▸ **Web document revisions**

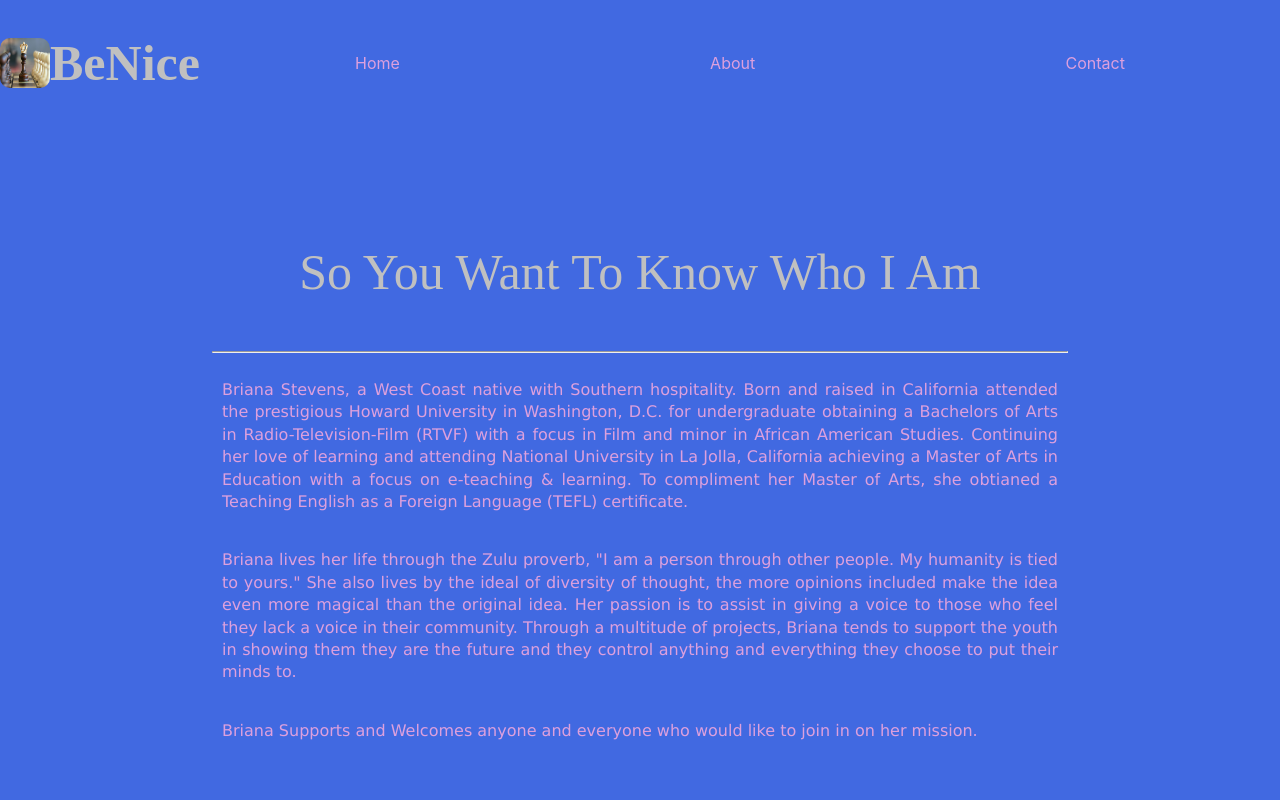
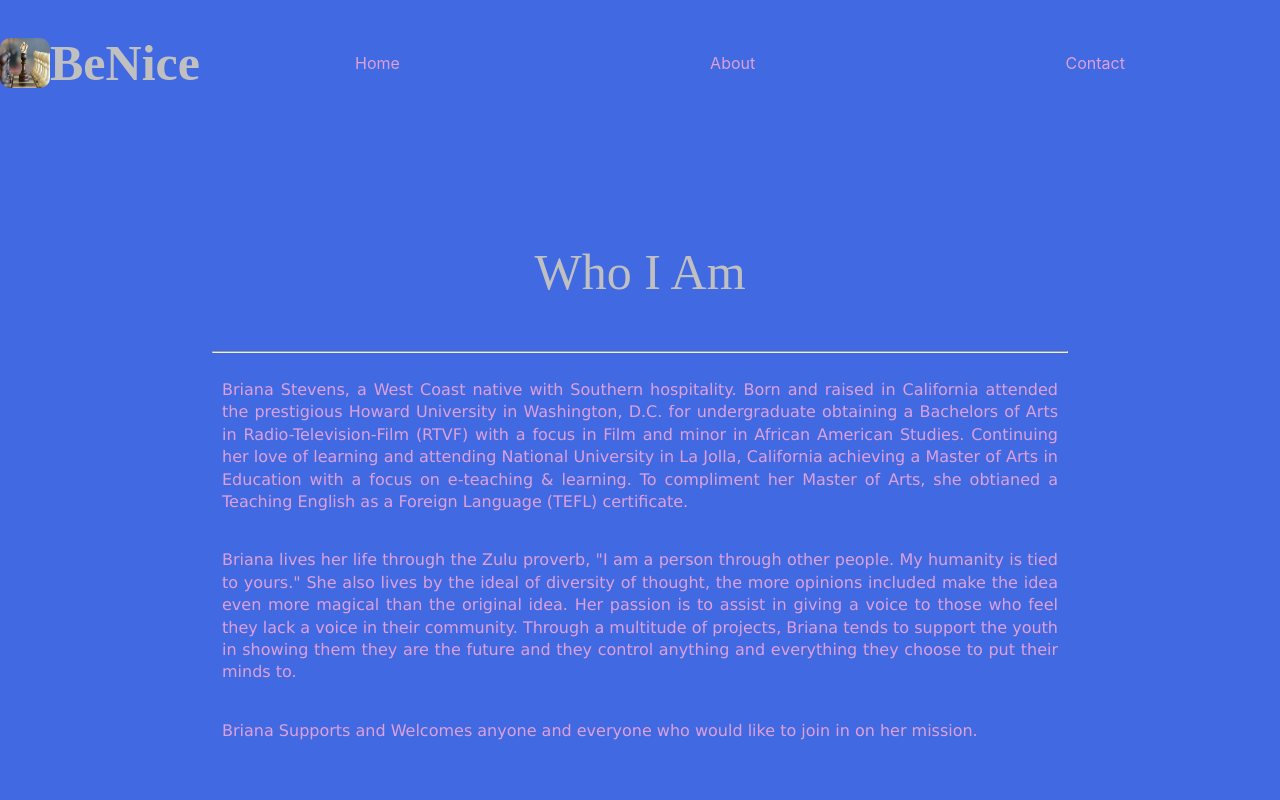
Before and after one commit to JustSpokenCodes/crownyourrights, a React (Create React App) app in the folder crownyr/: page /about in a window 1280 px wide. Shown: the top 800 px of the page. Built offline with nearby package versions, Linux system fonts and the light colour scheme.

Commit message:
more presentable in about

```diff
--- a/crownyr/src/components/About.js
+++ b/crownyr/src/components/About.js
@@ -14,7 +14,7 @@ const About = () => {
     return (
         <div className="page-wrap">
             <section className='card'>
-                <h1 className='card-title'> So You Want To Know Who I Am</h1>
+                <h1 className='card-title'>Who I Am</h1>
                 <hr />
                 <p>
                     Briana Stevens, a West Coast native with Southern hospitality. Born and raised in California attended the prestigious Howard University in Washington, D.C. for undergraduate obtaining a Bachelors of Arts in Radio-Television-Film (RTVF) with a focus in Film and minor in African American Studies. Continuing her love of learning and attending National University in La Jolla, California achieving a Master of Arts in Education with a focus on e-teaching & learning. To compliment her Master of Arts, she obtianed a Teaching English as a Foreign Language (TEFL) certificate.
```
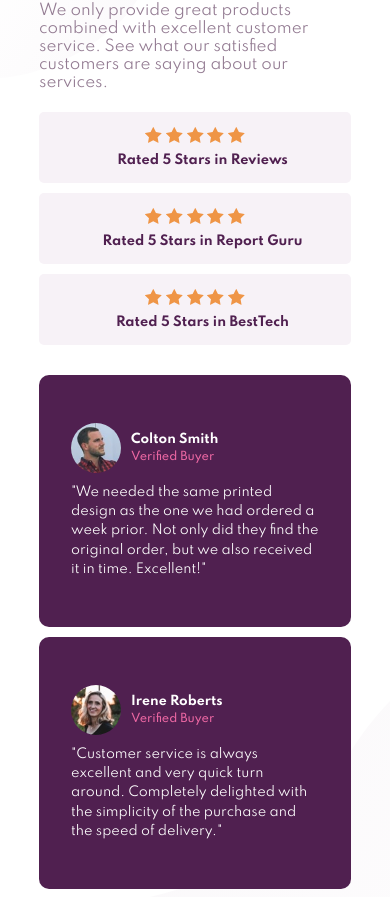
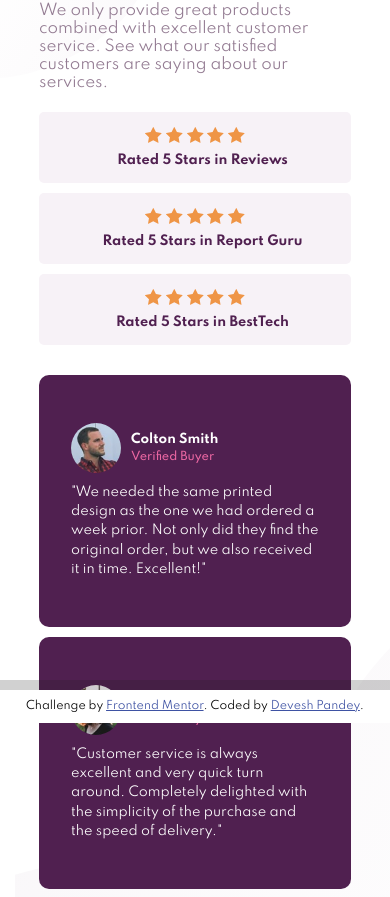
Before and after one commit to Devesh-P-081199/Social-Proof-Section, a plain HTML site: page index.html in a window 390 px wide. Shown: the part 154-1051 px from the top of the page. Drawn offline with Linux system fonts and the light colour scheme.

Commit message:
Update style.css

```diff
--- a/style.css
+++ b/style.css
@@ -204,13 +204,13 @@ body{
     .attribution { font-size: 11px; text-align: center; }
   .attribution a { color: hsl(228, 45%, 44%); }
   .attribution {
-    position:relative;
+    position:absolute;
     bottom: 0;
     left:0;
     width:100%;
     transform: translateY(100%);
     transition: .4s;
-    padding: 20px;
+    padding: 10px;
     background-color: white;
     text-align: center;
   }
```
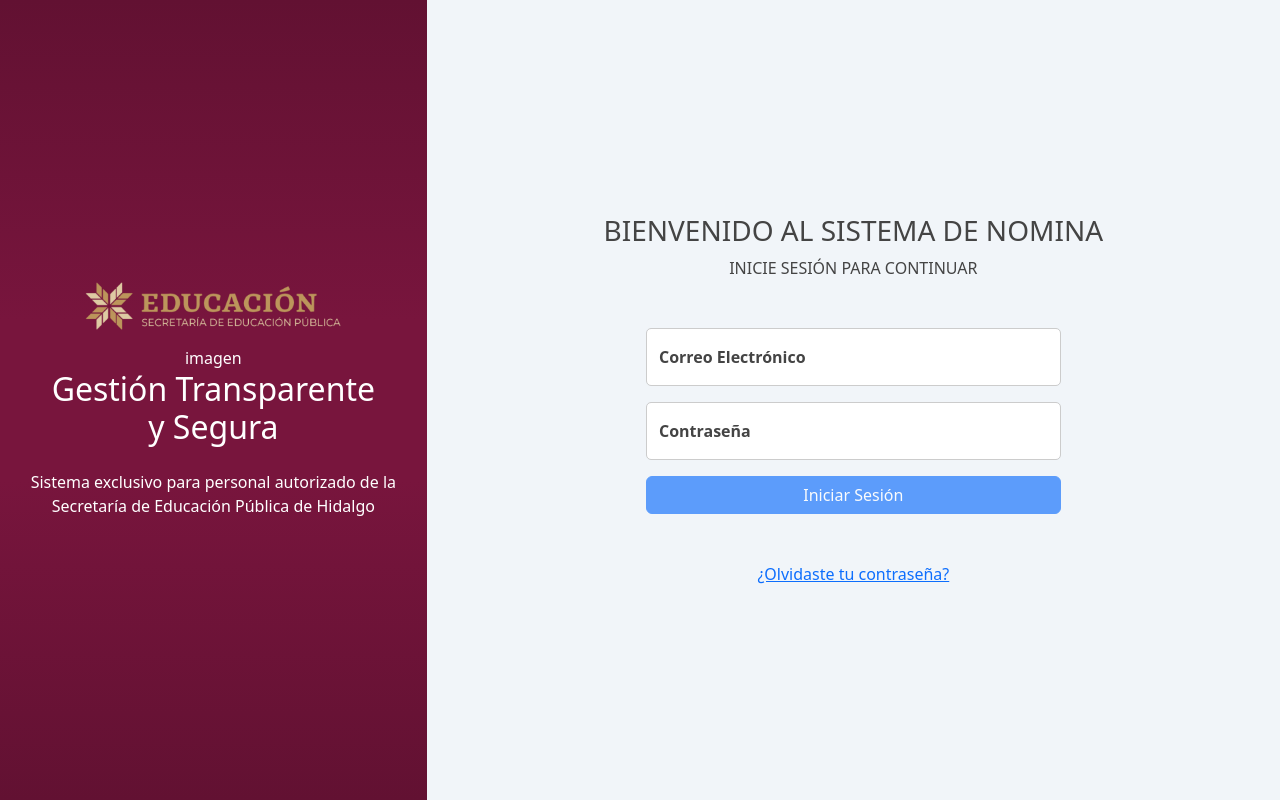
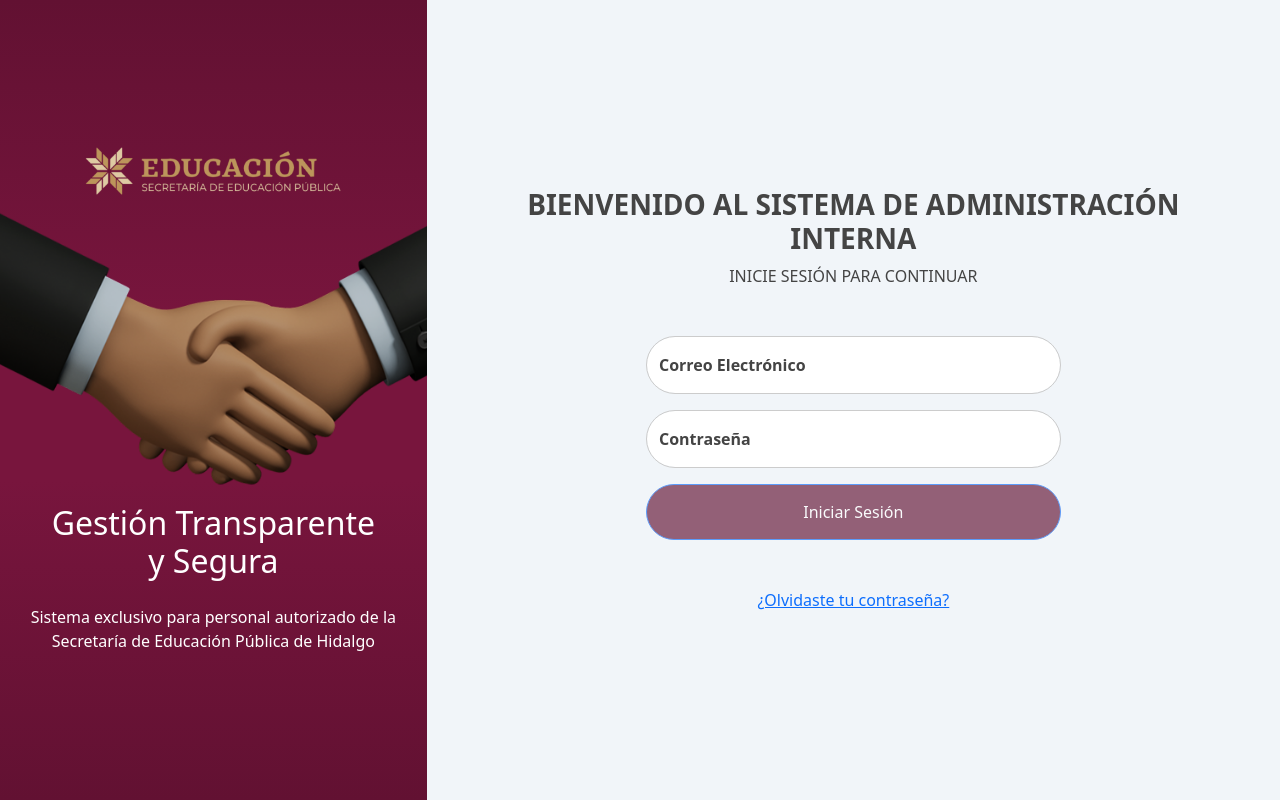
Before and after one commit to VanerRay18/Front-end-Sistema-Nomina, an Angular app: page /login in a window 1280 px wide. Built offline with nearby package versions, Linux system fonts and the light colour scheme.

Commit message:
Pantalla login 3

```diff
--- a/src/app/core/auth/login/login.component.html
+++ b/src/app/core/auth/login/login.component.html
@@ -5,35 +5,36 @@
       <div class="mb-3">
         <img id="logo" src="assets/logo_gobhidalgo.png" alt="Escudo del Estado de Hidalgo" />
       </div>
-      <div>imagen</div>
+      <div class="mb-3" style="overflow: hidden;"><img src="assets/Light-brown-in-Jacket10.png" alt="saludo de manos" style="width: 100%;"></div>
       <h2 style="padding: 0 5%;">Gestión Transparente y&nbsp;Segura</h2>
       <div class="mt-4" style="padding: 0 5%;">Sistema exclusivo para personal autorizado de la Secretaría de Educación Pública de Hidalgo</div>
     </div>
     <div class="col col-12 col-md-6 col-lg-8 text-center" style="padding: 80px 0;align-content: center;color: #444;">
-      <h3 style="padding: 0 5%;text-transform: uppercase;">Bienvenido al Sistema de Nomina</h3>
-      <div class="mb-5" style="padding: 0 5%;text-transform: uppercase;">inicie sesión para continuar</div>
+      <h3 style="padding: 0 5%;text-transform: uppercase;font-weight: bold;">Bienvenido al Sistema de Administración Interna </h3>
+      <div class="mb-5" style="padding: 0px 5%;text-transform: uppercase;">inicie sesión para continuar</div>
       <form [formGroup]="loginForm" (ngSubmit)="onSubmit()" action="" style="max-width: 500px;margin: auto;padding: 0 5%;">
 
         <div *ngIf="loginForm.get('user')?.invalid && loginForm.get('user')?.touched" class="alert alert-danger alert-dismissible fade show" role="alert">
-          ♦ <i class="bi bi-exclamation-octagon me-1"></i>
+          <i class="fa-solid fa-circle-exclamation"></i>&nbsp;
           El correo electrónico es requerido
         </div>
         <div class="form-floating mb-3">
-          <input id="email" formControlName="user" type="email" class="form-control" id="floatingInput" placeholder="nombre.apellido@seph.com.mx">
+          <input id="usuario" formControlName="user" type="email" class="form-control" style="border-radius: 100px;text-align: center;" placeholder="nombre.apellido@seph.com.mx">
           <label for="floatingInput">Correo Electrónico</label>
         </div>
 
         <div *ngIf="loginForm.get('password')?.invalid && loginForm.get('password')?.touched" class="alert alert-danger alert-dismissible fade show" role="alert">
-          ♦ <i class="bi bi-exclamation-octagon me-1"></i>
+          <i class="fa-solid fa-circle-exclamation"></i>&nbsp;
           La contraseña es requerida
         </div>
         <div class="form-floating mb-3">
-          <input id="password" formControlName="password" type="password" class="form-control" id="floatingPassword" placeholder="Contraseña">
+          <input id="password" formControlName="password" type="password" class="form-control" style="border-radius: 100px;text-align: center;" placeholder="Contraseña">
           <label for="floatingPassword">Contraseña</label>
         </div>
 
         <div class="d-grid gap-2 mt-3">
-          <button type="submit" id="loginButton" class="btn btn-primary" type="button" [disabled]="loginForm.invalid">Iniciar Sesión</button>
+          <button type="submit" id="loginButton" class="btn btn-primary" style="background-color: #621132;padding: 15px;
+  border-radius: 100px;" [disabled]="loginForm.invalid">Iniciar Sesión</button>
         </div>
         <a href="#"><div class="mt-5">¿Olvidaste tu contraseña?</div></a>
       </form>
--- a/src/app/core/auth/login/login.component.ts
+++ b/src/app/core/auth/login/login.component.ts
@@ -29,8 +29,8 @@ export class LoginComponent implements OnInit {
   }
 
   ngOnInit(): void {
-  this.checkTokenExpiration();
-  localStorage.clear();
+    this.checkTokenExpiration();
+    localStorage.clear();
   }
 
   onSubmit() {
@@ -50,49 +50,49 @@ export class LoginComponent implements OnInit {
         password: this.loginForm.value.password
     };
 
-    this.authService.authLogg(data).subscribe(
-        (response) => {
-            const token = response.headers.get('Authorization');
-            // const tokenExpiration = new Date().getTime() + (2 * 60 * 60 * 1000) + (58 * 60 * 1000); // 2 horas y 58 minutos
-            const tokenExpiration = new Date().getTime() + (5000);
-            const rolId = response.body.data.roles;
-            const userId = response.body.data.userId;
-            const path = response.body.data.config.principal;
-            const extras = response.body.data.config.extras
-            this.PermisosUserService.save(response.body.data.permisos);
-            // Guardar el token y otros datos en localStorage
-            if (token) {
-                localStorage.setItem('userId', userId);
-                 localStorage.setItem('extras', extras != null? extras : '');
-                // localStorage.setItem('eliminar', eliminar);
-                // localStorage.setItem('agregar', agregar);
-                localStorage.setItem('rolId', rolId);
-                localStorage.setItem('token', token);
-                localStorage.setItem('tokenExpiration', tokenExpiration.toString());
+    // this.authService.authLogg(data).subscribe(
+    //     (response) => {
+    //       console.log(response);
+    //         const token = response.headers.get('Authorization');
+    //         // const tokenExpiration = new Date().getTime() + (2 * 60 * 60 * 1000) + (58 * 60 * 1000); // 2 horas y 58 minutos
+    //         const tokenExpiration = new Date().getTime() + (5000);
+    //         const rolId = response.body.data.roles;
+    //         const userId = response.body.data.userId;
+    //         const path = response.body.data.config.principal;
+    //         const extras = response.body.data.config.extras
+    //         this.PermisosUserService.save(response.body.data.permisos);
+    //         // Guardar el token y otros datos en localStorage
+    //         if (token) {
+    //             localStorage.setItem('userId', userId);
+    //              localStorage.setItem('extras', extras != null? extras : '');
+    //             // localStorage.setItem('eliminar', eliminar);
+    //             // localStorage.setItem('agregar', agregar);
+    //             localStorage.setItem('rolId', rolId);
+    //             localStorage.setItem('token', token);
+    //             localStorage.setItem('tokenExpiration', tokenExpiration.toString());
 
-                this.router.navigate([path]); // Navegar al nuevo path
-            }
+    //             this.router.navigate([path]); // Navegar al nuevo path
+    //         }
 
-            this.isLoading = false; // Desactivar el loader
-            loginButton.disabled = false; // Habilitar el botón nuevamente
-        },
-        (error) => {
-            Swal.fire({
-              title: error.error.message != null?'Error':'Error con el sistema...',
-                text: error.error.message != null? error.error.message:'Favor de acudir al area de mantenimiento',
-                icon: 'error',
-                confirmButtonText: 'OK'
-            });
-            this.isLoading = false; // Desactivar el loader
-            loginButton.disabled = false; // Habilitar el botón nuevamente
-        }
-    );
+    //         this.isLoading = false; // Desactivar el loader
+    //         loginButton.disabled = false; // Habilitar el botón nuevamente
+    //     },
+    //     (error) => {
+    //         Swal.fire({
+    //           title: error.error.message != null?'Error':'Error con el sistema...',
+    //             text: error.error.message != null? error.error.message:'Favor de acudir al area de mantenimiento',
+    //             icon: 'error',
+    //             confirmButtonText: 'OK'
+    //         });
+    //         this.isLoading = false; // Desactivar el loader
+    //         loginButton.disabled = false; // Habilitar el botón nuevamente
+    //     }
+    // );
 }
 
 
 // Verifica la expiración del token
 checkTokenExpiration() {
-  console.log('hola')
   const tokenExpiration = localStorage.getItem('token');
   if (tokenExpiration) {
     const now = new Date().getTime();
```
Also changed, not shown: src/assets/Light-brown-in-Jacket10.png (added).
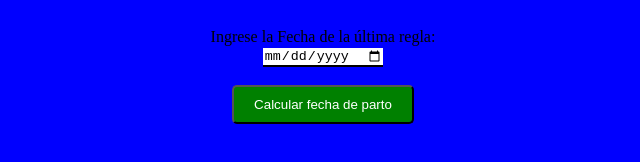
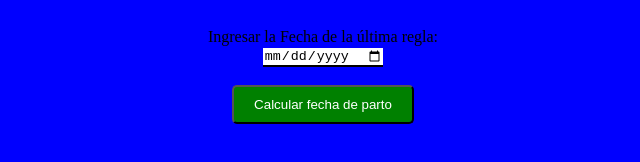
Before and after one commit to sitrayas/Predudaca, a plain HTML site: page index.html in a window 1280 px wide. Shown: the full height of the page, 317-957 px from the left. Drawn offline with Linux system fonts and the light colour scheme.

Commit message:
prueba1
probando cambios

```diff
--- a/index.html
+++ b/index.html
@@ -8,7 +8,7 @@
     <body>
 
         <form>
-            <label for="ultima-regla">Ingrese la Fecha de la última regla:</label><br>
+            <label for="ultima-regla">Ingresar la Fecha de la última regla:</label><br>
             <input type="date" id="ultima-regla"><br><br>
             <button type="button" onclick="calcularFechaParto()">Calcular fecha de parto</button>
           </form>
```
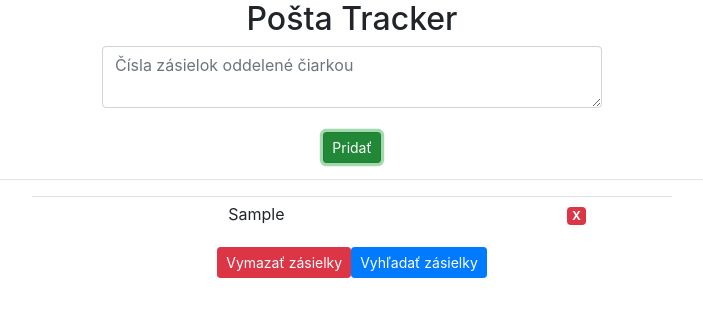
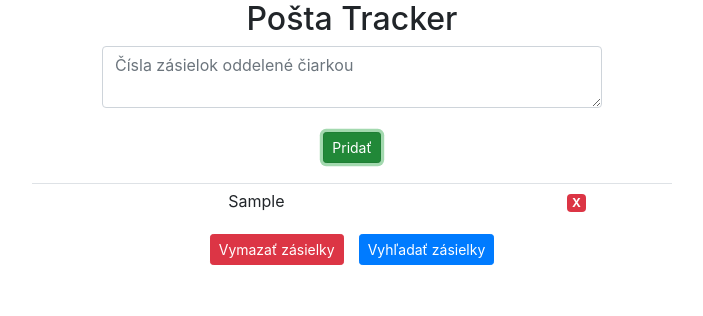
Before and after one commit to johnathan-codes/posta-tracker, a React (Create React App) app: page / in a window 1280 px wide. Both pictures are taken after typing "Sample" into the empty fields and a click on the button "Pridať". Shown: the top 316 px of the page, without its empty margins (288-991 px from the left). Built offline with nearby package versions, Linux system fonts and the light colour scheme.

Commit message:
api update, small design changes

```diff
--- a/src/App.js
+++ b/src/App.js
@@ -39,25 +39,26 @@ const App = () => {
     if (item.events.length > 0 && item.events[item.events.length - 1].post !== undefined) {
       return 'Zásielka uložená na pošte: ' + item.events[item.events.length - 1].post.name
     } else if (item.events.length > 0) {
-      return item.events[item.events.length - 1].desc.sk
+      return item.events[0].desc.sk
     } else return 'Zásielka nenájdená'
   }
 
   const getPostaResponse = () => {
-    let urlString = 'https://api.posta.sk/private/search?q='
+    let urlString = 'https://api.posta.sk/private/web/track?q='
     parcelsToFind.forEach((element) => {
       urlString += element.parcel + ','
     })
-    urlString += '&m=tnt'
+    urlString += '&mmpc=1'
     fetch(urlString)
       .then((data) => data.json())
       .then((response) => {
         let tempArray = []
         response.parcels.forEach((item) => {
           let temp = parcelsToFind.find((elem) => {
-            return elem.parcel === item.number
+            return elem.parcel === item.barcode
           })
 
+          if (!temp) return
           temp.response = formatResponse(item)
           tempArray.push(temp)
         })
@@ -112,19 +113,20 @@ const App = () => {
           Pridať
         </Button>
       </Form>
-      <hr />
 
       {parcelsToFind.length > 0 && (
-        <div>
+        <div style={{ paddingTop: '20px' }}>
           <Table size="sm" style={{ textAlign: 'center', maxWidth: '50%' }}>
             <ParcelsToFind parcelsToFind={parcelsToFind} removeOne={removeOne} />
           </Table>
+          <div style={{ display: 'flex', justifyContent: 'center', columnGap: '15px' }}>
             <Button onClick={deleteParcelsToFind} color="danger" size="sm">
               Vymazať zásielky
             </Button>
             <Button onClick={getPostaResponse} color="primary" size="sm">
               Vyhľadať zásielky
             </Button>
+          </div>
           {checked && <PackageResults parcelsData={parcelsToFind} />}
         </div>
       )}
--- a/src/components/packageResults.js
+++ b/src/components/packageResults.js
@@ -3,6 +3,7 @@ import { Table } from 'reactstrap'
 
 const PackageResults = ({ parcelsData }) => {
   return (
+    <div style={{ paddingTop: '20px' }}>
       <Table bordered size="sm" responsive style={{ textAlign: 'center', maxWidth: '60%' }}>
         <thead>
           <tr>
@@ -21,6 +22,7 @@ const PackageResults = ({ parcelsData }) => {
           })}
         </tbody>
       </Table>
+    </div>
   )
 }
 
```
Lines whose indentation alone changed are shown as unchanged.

▸ **TASK ITEM**
From the records above, pull every line that has the string "events" and copy it.

▸ **ANSWER SPACE**
     if (item.events.length > 0 && item.events[item.events.length - 1].post !== undefined) {
       return 'Zásielka uložená na pošte: ' + item.events[item.events.length - 1].post.name
     } else if (item.events.length > 0) {
-      return item.events[item.events.length - 1].desc.sk
+      return item.events[0].desc.sk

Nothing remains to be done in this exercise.